U.S. and British authorities have launched an investigation into an Islamic State video showing the beheading of kidnapped American journalist James Foley by a militant with a British accent. The extremist group, which posted the video on the Internet Tuesday, said the murder was revenge for U.S. airstrikes on militant positions in Iraq - and has threatened to execute another American journalist it is holding. Henry Ridgwell has more from London.
Video

Video Family Robots - The Next Big Thing?

Robots that can help us with daily chores like cooking and cleaning are a long way off, but automatons that serve as family companions may be much closer. Researchers in the United States, France, Japan and other countries are racing to build robots that can entertain and perform some simpler tasks for us. VOA’s George Putic reports.
Video

Video In Ukraine, Fear and Distrust Remain Where Fighting has Stopped

As the Ukrainian military reclaims control of eastern cities from pro-Russian separatists, residents are getting a chance to rebuild their lives. VOA's Gabe Joselow reports from the town of Kramatorsk in Donetsk province, where a sense of fear is still in the air, and distrust of the government in Kyiv still runs deep.
Video

Video Five Patients Given Experimental Ebola Drug Said to Be Improving

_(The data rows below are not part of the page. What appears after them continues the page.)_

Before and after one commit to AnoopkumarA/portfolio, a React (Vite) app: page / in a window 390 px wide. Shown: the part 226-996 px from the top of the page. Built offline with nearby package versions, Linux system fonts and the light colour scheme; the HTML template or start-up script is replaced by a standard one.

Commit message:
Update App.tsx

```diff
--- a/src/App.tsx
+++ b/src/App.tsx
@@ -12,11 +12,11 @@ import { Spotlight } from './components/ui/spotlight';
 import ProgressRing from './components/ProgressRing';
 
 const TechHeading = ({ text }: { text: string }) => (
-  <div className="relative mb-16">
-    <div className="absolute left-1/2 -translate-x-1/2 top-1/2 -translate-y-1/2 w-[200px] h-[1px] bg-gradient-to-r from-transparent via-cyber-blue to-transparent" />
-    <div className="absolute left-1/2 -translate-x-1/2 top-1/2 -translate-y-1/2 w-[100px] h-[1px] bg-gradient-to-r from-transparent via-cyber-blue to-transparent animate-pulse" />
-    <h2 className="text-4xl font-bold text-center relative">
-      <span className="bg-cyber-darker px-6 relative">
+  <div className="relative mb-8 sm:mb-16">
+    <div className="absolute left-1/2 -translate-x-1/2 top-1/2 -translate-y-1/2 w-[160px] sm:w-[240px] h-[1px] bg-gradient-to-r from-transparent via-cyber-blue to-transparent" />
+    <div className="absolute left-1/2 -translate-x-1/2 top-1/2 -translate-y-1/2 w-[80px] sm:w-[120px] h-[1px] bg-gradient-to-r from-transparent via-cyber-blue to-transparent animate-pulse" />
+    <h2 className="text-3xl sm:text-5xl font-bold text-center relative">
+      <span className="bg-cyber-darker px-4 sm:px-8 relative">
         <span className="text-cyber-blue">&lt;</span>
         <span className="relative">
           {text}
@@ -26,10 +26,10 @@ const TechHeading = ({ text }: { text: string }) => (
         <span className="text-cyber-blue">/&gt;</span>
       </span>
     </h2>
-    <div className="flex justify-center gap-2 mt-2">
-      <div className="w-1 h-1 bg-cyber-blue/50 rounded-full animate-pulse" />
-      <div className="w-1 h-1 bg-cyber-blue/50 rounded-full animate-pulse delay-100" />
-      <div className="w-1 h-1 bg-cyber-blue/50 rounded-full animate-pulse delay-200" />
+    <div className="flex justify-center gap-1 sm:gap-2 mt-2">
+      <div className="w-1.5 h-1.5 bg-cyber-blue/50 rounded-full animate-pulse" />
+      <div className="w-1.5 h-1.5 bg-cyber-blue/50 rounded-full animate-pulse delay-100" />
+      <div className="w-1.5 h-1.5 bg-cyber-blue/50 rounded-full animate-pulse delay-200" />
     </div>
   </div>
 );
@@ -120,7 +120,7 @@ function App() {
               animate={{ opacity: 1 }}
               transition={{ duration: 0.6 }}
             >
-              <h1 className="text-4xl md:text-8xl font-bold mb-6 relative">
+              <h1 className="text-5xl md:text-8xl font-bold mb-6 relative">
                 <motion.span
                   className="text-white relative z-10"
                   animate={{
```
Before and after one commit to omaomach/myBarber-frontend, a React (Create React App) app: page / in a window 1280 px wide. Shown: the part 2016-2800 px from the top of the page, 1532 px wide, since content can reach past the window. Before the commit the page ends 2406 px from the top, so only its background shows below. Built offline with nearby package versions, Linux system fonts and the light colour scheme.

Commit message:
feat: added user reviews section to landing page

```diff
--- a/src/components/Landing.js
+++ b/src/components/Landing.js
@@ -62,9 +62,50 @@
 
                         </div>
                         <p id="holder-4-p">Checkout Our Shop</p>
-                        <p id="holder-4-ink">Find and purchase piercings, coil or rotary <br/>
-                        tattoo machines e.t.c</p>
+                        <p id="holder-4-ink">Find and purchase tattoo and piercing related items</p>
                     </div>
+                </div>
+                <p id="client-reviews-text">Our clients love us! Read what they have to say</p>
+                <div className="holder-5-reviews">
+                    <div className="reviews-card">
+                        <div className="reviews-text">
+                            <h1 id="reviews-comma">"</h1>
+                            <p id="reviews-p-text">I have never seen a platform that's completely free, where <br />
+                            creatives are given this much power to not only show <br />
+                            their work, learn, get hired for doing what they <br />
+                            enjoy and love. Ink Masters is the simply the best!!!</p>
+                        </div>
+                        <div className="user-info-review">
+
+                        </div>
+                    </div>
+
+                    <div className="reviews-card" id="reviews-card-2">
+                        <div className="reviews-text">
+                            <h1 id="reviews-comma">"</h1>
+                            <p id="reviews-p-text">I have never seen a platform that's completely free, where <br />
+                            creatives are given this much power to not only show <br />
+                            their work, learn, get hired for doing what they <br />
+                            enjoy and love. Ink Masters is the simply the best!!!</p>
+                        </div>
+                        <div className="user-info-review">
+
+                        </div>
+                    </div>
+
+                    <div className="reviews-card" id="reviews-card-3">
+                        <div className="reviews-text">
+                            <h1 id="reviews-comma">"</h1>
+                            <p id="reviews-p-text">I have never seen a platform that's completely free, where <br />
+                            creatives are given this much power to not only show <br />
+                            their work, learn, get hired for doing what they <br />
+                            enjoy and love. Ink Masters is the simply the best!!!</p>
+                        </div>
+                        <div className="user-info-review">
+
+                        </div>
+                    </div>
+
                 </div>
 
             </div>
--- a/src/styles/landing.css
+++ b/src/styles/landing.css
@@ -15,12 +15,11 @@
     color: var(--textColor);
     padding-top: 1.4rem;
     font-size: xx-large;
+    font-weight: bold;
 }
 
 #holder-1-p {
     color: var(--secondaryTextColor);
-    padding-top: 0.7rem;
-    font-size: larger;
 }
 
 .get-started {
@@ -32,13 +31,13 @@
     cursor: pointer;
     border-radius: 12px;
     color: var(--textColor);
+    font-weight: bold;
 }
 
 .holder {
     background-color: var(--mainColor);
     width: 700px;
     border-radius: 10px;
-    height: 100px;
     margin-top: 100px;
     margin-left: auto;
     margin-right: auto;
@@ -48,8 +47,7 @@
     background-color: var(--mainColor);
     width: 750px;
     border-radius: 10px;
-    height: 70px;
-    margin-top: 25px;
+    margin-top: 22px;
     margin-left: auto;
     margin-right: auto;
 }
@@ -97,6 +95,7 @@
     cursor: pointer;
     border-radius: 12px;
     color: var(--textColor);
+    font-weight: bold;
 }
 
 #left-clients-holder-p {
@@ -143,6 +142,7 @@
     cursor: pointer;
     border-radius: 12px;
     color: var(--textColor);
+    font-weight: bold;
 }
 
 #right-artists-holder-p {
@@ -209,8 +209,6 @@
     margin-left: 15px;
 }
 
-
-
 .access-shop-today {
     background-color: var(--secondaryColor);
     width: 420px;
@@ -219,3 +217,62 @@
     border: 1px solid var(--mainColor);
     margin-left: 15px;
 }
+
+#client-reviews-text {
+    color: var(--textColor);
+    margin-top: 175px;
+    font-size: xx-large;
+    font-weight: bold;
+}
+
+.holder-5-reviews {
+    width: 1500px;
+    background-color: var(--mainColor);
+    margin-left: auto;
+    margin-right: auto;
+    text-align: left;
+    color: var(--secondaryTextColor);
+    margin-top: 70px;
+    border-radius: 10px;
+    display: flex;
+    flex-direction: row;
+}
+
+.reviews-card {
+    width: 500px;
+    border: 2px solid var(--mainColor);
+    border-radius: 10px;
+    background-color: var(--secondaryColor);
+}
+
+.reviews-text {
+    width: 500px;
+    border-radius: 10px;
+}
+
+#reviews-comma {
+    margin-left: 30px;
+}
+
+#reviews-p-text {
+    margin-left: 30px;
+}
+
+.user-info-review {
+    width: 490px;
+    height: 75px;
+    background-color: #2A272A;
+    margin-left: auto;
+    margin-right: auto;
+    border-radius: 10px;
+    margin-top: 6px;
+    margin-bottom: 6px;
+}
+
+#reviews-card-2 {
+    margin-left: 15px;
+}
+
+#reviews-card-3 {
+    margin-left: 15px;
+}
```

The World Health Organization has approved the use of experimental treatments for Ebola patients in West Africa. The Ebola outbreak there is unprecedented, the disease deadly. The number of people who have died from Ebola has surpassed 1,200. VOA's Carol Pearson reports on the ethical considerations of allowing experimental drugs to be used.
Video

Video China Targets Overseas Assets of Corrupt Officials

As China presses forward with its anti-graft effort, authorities are targeting corrupt officials who have sent family members and assets overseas. The efforts have stirred up a debate at home on exactly how many officials take that route and how likely it is they will be caught. Rebecca Valli has this report.
Video

Video Leading The Fight Against Islamic State, Kurds Question Iraqi Future

Western countries including the United States have begun arming the Kurdish Peshmerga forces in northern Iraq to aid their battle against extremist Sunni militants from the Islamic State. But there are concerns that a heavily-armed Kurdistan Regional Government, or KRG, might seek to declare independence and cause the break-up of the Iraqi state. As Henry Ridgwell reports from London, the KRG says it will only seek greater autonomy from Baghdad.
Video

Video In Rural Kenya, Pressure Builds Against Female Circumcision

In some Kenyan communities, female genital mutilation remains a rite of passage. But activists are pushing back, with education for girls and with threats of punishment those who perform the circumcision. Mohammed Yusuf looks at the practice in the rural eastern community of Tharaka-Nithi.

AppleAndroid